He also found spill response at a river crossing would take 10 times longer than the 11 minutes claimed by TransCanada. (The Enbridge spill on the Kalamazoo River last year, for example, took 12 hours to respond to.)
Moreover, a Keystone XL spill on the Platter River in Nebraska could deposit nearly 6 million gallons of bitumen and pollutants such as benzene for hundreds of miles, and compromise the drinking water for hundreds of thousands of people as far south as Kansas City.
And even a small leak in Nebraska's Sandhills could release enough bitumen to contaminate 5 billion gallons of groundwater in the Ogallala Aquifer, the largest freshwater aquifer in the United States.

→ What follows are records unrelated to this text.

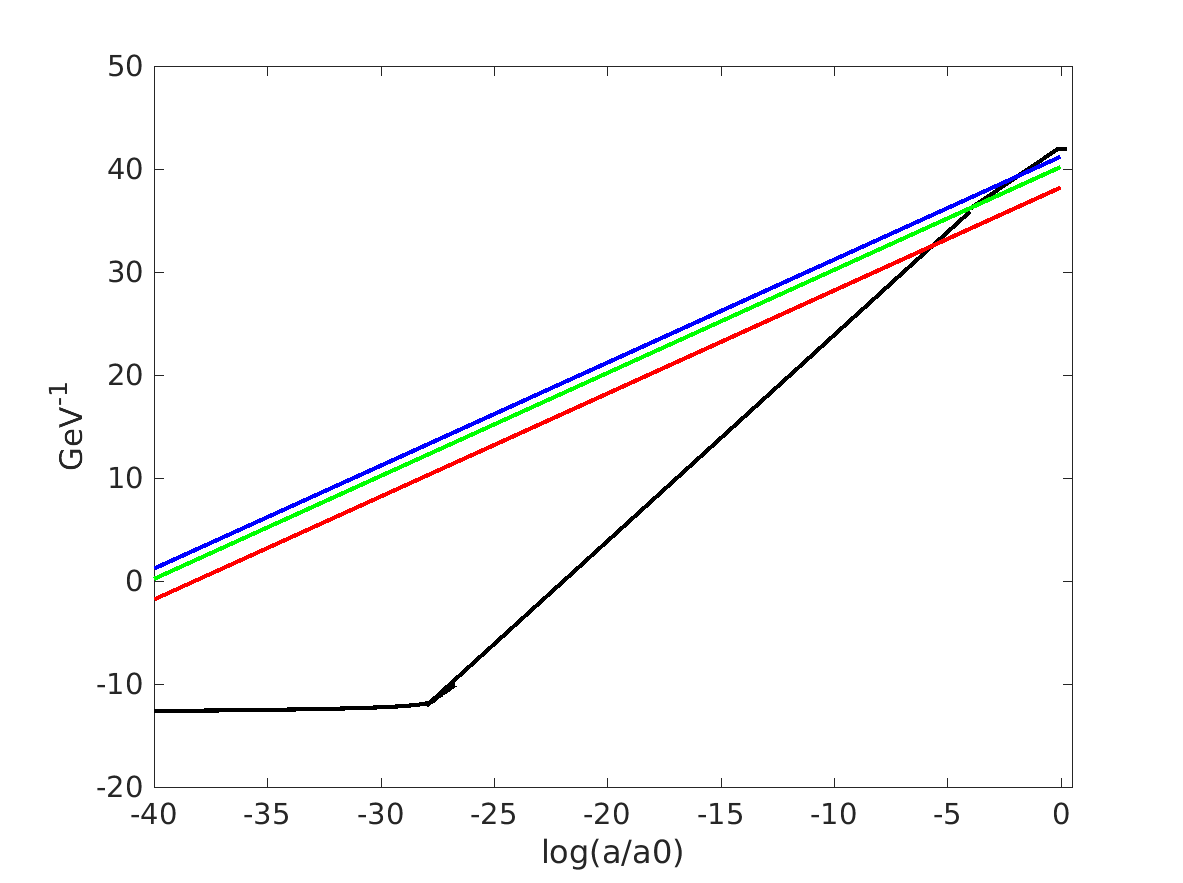
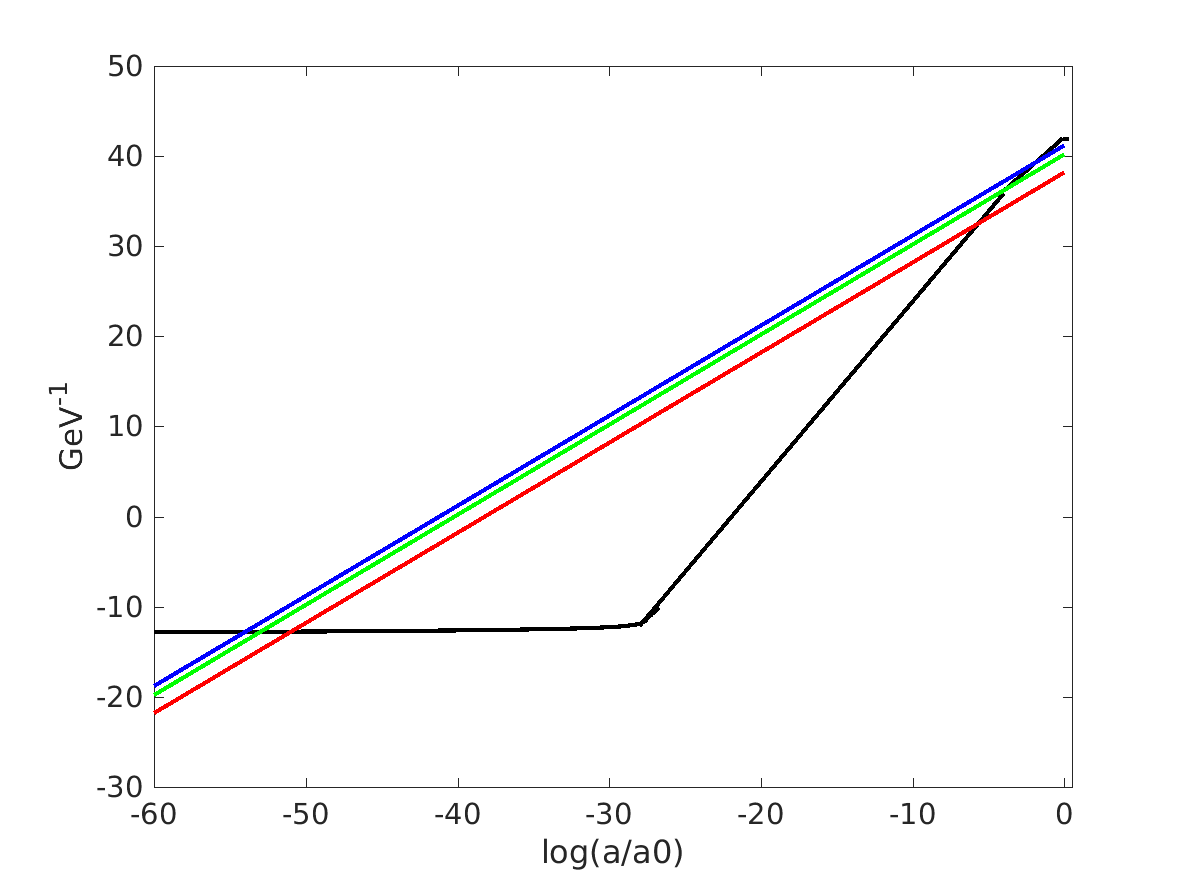
comoving cos model

diff --git a/HW6/prob65.m b/HW6/prob65.m
@@ -103,10 +103,11 @@ hold on;
 plot(log10(a_rad),log10(R_r),'k', 'LineWidth',2);
 plot(log10(a_mat),log10(R_m),'k', 'LineWidth',2);
 plot(log10(a_lambda), log10(R_l),'k', 'LineWidth', 2);
-plot([-40 0], [-40+log10(par.Mpc), log10(par.Mpc)], 'r', 'LineWidth', 2)
-plot([-40 0], [-40+log10(100*par.Mpc), log10(100*par.Mpc)], 'g', 'LineWidth', 2)
-plot([-40 0], [-40+log10(1000*par.Mpc), log10(1000*par.Mpc)], 'b', 'LineWidth', 2)
-xlim([-40 .5]);
+plot([-60 0], [-60+log10(par.Mpc), log10(par.Mpc)], 'r', 'LineWidth', 2)
+plot([-60 0], [-60+log10(100*par.Mpc), log10(100*par.Mpc)], 'g', 'LineWidth', 2)
+plot([-60 0], [-60+log10(1000*par.Mpc), log10(1000*par.Mpc)], 'b', 'LineWidth', 2)
+xlim([-60 .5]);
+%ylim([30 44 ])
 xlabel('log(a/a0)');
 ylabel('GeV^{-1}');
 hold off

The controversial pipeline, now under an environmental review by the U.S. State Department, has divided Republicans and Democrats throughout the Midwest and created a groundswell of opposition.
Last April, Alberta's Energy Minister Ron Liepert demanded that President Barack Obama "sign the bloody order" and approve the 2700 km long project. Alberta, ruled by one party for 40 years, is dependent on petroleum exports for nearly a third of its revenue.
Liepert said there was no further need for scientific study: "I saw where he said they need to study the science. I don't know what they're studying. We could give him all the briefing he needs and it would take him 15 minutes to read about it, so I just wish he'd sign the bloody order and get on with it."
In contrast to extensive U.S. federal reviews, neither the Canadian government nor the Alberta government have yet to complete a comprehensive socio-economic impact analysis on the oil sands or related multi-billion pipelines. Nor has the National Energy Board, Canada's energy regulator, done a study on the economic impact of exporting raw bitumen to the United States in terms of Canadian refining and upgrading jobs.
To date, Canada has not completed a cumulative environmental impact assessment for the $200 billion project as recommended by the Parliament of Canada in 2007.
Contrary to claims made by TransCanada and the oil industry, the pipeline will not improve U.S. energy security where demand for petroleum is steadily falling.
According to Denver-based oil market analyst Philip Verleger, the proposed expansion is really an attempt to circumvent the U.S. Midwest petroleum market in order to charge higher prices or put bitumen up for sale on the Gulf Coast for export to China.
Groundwater engineers at the University of Nebraska-Lincoln have also sent a letter to the U.S. State Department calling for a thorough investigation of Keystone's potential to contaminate critical groundwater supplies.
Jane Kleeb, who leads Bold Nebraska (a citizen's group opposed to the pipeline) said that "The report confirms one thing -- Nebraskans cannot take TransCanada at their word. While TransCanada is busy assuring elected officials that everything is fine and will be fine, Nebraska scientists and water experts are issuing warning signs over and over again."
Last weekend a 12 inch (30 cm) pipeline owned by Exxon Mobile ruptured on the fabled Yellowstone River and spilled more than 1,000 barrels of oil.
Brian Schweitzer, governor of Montana, harshly criticized Exxon Mobile for its slow response and inaccurate communication on the size of that oil spill.
Yet the governor told Postmedia reporter Sheldon Alberts that he still supported TransCanada's project, which would move 700,000 barrels a day to Texas through a 36 inch pipeline.
"Unless people are willing to park their cars and move into a cave and live naked and eat nuts, we're going to continue to produce energy and that energy needs to be moved to the source of consumption."
Andrew Nikiforuk is an award-winning Calgary journalist and author.